Material for this exercise:
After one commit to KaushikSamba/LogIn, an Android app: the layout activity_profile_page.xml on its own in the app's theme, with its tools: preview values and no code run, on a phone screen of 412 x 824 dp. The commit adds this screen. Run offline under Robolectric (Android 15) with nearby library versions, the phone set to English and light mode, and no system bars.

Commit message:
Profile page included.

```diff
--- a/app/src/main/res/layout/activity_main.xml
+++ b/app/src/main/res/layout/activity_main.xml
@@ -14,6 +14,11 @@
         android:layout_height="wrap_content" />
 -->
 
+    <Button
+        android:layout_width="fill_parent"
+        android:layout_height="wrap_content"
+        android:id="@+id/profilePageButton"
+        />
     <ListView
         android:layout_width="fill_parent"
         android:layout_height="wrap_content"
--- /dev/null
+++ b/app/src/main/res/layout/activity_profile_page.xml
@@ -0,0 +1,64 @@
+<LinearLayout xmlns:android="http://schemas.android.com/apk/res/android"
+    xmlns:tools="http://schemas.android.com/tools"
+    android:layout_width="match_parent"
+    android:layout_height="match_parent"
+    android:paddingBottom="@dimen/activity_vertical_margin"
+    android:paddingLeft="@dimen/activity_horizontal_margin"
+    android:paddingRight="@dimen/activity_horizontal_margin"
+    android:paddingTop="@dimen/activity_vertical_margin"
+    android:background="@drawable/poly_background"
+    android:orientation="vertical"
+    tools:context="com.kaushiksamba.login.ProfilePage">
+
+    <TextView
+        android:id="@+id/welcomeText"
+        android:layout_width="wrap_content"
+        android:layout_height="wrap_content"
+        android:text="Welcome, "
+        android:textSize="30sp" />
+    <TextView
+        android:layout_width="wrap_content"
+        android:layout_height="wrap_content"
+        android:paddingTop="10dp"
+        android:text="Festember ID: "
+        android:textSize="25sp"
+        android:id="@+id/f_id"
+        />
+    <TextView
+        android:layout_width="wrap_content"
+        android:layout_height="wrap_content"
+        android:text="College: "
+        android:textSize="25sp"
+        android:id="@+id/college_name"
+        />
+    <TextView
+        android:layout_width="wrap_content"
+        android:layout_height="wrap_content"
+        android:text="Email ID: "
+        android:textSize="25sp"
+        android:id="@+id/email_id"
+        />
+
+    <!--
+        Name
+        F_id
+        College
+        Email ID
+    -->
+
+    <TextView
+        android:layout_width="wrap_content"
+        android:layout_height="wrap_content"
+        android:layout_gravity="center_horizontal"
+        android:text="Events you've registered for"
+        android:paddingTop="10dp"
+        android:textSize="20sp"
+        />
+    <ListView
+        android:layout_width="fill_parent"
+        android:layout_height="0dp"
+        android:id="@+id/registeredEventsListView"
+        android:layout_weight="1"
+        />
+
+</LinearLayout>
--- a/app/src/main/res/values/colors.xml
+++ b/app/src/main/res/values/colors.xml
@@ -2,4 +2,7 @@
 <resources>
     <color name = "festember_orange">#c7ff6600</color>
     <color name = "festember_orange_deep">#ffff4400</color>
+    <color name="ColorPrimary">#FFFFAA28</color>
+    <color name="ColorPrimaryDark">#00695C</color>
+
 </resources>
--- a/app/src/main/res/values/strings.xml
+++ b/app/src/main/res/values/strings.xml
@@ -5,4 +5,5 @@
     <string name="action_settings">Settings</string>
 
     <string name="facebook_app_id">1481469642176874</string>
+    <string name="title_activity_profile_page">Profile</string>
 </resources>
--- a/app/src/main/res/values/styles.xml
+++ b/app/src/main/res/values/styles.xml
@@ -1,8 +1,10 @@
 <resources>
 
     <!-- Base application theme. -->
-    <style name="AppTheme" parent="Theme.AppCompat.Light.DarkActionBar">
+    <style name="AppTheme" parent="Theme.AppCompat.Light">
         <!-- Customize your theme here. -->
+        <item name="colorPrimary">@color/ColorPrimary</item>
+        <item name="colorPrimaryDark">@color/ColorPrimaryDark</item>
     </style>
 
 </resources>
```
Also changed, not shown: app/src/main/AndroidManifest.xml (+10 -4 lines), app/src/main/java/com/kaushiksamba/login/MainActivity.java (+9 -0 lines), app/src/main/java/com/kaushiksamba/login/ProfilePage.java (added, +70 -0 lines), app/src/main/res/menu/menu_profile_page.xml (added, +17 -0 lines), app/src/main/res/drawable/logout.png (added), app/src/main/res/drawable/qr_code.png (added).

Work task: Could you copy out all the material word for word?

Reply:
After one commit to KaushikSamba/LogIn, an Android app: the layout activity_profile_page.xml on its own in the app's theme, with its tools: preview values and no code run, on a phone screen of 412 x 824 dp. The commit adds this screen. Run offline under Robolectric (Android 15) with nearby library versions, the phone set to English and light mode, and no system bars.

Commit message:
Profile page included.

```diff
--- a/app/src/main/res/layout/activity_main.xml
+++ b/app/src/main/res/layout/activity_main.xml
@@ -14,6 +14,11 @@
         android:layout_height="wrap_content" />
 -->
 
+    <Button
+        android:layout_width="fill_parent"
+        android:layout_height="wrap_content"
+        android:id="@+id/profilePageButton"
+        />
     <ListView
         android:layout_width="fill_parent"
         android:layout_height="wrap_content"
--- /dev/null
+++ b/app/src/main/res/layout/activity_profile_page.xml
@@ -0,0 +1,64 @@
+<LinearLayout xmlns:android="http://schemas.android.com/apk/res/android"
+    xmlns:tools="http://schemas.android.com/tools"
+    android:layout_width="match_parent"
+    android:layout_height="match_parent"
+    android:paddingBottom="@dimen/activity_vertical_margin"
+    android:paddingLeft="@dimen/activity_horizontal_margin"
+    android:paddingRight="@dimen/activity_horizontal_margin"
+    android:paddingTop="@dimen/activity_vertical_margin"
+    android:background="@drawable/poly_background"
+    android:orientation="vertical"
+    tools:context="com.kaushiksamba.login.ProfilePage">
+
+    <TextView
+        android:id="@+id/welcomeText"
+        android:layout_width="wrap_content"
+        android:layout_height="wrap_content"
+        android:text="Welcome, "
+        android:textSize="30sp" />
+    <TextView
+        android:layout_width="wrap_content"
+        android:layout_height="wrap_content"
+        android:paddingTop="10dp"
+        android:text="Festember ID: "
+        android:textSize="25sp"
+        android:id="@+id/f_id"
+        />
+    <TextView
+        android:layout_width="wrap_content"
+        android:layout_height="wrap_content"
+        android:text="College: "
+        android:textSize="25sp"
+        android:id="@+id/college_name"
+        />
+    <TextView
+        android:layout_width="wrap_content"
+        android:layout_height="wrap_content"
+        android:text="Email ID: "
+        android:textSize="25sp"
+        android:id="@+id/email_id"
+        />
+
+    <!--
+        Name
+        F_id
+        College
+        Email ID
+    -->
+
+    <TextView
+        android:layout_width="wrap_content"
+        android:layout_height="wrap_content"
+        android:layout_gravity="center_horizontal"
+        android:text="Events you've registered for"
+        android:paddingTop="10dp"
+        android:textSize="20sp"
+        />
+    <ListView
+        android:layout_width="fill_parent"
+        android:layout_height="0dp"
+        android:id="@+id/registeredEventsListView"
+        android:layout_weight="1"
+        />
+
+</LinearLayout>
--- a/app/src/main/res/values/colors.xml
+++ b/app/src/main/res/values/colors.xml
@@ -2,4 +2,7 @@
 <resources>
     <color name = "festember_orange">#c7ff6600</color>
     <color name = "festember_orange_deep">#ffff4400</color>
+    <color name="ColorPrimary">#FFFFAA28</color>
+    <color name="ColorPrimaryDark">#00695C</color>
+
 </resources>
--- a/app/src/main/res/values/strings.xml
+++ b/app/src/main/res/values/strings.xml
@@ -5,4 +5,5 @@
     <string name="action_settings">Settings</string>
 
     <string name="facebook_app_id">1481469642176874</string>
+    <string name="title_activity_profile_page">Profile</string>
 </resources>
--- a/app/src/main/res/values/styles.xml
+++ b/app/src/main/res/values/styles.xml
@@ -1,8 +1,10 @@
 <resources>
 
     <!-- Base application theme. -->
-    <style name="AppTheme" parent="Theme.AppCompat.Light.DarkActionBar">
+    <style name="AppTheme" parent="Theme.AppCompat.Light">
         <!-- Customize your theme here. -->
+        <item name="colorPrimary">@color/ColorPrimary</item>
+        <item name="colorPrimaryDark">@color/ColorPrimaryDark</item>
     </style>
 
 </resources>
```
Also changed, not shown: app/src/main/AndroidManifest.xml (+10 -4 lines), app/src/main/java/com/kaushiksamba/login/MainActivity.java (+9 -0 lines), app/src/main/java/com/kaushiksamba/login/ProfilePage.java (added, +70 -0 lines), app/src/main/res/menu/menu_profile_page.xml (added, +17 -0 lines), app/src/main/res/drawable/logout.png (added), app/src/main/res/drawable/qr_code.png (added).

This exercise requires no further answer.